By Taylor Bartley
Brad Wester is a local digital marketing consultant who is passionate about helping people grow their business. You may see him at St. Louis PRSA meetings, TEDxArch events or speaking at a local event (such as the WordPress Wordcamp last week). When he is not out and about at St. Louis events, he is running his business, St. Louis Social Media Consultants. Brad stays busy, to say the least, but what we love most about him is his dedication to the St. Louis digital marketing community. We have been dying to pick his brain for a while now and got the chance to catch up with him to ask a few questions.
How/When did you get started using social media?
I started using social media when I was in high school, I believe around 2005-2006. I had a MySpace account that I rarely used, and shortly after that I was convinced to start using Facebook. I didn’t use either one that much. A few of my friends created a private forum with different boards focused on different topics: weekend plans, video games, etc. It was our way of group texting, we never talked about anything important. I used the forum more than any other social network until I was in college.
What inspired you to start St. Louis Social Media Consultants?
I started St. Louis Social Media Consultants as a way to gain the professional experience I wanted to have. It started as a side project that I worked on while I had a different job and it grew from there. There were two sides of the experience I was seeking. I wanted to have more experience in digital marketing, but I also wanted to have the experience of starting and growing a company. I wanted to experience the daily frustrations, the growing pains that all businesses experience, the sleepless nights that come from working too hard or from worrying about where your next paycheck will be coming from. I wanted to experience the highs and lows of running a business, so I would truly understand how digital marketing can best help small business owners.
Which social network do you like best? Why?
That’s a tough question, but I have to go with Twitter because it’s truly social. I can talk with anyone. I don’t have to add you as a friend, there’s no connection request required – I just say hello. It keeps social simple.
What is your favorite SEO tip?
Focus on local SEO and use long tail keywords. If you do those two things, you’ll connect with the people who are actually looking for you and your products/services.
If you own a GM Car Dealership, you don’t want to optimize your website for the keyword “new car”. Not only is the competition going to be really high, but the people searching for that keyword aren’t really looking for you. They may not be located in the same state, they may not be interested in GM vehicles and based on that general of a search term, they probably aren’t ready to buy anyway.
A better option would be a long tail keyword such as, “2015 Buick LaCrosse St. Louis Missouri”. The competition for that term should be much less, increasing your odds of being ranked well in search results. It’s also a search term that targets people looking for a specific year, make and model vehicle in a specific location. People who are using a search term like this would typically be much closer to the purchase point of their buying process.
What is the best part about working in St. Louis?
The people. My family is here and they are all very supportive of me, especially my wife.
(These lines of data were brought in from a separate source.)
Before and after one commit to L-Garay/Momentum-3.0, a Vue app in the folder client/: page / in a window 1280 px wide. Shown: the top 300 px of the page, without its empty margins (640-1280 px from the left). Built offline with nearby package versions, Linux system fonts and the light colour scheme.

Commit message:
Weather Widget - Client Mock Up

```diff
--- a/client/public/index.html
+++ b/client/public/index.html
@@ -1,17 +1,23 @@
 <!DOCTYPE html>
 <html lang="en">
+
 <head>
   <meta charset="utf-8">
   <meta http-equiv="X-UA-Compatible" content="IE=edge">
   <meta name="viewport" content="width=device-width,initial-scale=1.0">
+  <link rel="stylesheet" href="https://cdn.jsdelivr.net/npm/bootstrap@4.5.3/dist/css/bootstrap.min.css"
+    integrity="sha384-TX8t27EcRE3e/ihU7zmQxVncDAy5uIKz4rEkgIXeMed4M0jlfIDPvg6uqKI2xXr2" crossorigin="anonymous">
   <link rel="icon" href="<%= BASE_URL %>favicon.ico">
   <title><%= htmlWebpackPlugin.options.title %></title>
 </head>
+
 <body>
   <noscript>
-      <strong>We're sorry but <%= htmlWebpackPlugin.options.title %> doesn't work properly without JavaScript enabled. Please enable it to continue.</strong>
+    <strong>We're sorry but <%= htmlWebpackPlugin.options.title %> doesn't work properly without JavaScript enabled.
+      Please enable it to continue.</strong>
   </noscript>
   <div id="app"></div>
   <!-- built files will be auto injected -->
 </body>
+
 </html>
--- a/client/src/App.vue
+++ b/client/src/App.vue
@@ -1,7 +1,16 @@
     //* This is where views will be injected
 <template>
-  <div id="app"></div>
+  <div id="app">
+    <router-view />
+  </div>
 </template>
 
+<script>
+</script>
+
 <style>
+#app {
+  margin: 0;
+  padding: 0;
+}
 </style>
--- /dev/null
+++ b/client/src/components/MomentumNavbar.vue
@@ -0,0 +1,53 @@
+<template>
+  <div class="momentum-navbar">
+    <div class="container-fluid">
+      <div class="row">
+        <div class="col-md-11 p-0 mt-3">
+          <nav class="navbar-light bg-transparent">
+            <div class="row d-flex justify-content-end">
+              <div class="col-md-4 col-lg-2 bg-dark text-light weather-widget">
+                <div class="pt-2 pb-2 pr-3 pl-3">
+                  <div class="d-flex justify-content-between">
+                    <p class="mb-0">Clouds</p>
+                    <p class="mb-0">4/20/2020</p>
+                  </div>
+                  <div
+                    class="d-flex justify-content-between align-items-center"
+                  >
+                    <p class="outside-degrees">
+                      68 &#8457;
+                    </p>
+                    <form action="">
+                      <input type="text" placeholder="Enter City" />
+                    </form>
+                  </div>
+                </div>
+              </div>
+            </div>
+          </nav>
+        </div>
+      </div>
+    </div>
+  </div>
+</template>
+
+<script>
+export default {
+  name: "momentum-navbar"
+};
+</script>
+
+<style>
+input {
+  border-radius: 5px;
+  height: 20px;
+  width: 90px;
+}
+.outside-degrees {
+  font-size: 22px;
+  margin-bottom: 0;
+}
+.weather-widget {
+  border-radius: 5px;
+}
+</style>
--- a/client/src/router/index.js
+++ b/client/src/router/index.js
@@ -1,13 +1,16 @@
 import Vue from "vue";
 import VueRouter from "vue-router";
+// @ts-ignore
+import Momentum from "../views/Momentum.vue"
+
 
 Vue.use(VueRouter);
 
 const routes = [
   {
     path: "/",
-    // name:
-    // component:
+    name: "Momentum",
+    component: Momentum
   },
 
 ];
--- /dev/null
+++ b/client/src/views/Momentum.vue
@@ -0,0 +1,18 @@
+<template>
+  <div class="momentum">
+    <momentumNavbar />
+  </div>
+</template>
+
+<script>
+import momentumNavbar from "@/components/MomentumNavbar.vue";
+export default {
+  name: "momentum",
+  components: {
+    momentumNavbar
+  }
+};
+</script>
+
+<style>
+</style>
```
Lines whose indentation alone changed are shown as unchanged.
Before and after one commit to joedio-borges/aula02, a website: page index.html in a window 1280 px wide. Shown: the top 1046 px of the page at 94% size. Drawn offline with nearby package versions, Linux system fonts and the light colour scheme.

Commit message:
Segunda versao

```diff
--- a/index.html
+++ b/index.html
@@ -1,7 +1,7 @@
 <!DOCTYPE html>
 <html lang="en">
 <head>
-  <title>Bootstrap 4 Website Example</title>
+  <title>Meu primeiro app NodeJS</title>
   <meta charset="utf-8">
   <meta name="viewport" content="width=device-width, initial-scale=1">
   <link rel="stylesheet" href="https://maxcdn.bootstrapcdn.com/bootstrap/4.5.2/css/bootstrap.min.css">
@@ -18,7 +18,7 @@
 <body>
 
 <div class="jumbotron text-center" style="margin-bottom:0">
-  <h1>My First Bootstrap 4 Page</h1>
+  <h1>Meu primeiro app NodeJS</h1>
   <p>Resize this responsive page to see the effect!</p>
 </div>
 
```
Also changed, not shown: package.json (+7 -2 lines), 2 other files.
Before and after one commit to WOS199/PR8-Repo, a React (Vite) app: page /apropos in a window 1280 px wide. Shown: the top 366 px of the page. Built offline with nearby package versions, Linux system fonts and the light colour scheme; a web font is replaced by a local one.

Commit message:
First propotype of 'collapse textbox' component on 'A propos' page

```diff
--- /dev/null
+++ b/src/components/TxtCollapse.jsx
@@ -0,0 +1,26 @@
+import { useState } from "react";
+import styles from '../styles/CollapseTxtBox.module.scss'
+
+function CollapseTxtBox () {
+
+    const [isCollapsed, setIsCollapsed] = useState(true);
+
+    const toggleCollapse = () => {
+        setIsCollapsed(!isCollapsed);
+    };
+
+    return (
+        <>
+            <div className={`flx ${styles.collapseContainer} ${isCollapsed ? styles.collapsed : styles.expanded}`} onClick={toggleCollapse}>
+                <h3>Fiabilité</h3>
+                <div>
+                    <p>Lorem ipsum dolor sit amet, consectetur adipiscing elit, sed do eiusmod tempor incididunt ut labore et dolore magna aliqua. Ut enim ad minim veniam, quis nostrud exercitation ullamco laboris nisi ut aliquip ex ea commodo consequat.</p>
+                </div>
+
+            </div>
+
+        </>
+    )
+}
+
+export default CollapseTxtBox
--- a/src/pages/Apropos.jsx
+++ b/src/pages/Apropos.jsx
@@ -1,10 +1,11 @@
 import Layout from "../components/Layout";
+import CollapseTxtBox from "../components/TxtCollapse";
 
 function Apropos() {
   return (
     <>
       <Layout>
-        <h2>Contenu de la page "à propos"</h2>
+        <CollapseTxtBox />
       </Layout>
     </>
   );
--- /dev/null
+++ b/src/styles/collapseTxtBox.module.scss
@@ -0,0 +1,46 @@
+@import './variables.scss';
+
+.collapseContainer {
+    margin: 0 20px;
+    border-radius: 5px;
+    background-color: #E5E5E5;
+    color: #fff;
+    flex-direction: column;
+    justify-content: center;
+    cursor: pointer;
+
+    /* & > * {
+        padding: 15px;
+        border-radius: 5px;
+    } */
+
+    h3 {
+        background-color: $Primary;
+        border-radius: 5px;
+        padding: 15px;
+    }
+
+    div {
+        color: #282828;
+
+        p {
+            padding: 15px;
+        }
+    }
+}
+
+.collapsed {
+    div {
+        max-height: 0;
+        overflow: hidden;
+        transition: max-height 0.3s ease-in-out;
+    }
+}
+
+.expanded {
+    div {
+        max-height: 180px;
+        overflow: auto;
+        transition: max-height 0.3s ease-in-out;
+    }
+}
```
I couldn’t do it without them. But I also love the marketing community in St. Louis. Everyone’s competitive, but it’s also very friendly. Everyone’s always willing to help if you ask, or at least put you in touch with someone who can help.
What are your go-to apps/sites for social media management?
I don’t use anything too advanced. Buffer for scheduling, TweetDeck for monitoring, Canva for creating images and Google Alerts for monitoring the web for keyword mentions.
Buffer also just added a new feature for creating images called, Pablo. “Engaging social media images in 30 seconds flat”. I’m not in the habit of using it frequently – but it looks promising.
What do you like most about WordPress?
Is everything an acceptable answer?
If I have to pick just one thing, it would be the community support. If I run into a problem, I can quickly search for solutions and almost always find out what steps I need to take to fix my issue. If I can’t find a solution in the forums, I can submit a support ticket with the theme/plugin developer and I’ll usually have a response within a few hours.
Follow Brad on Twitter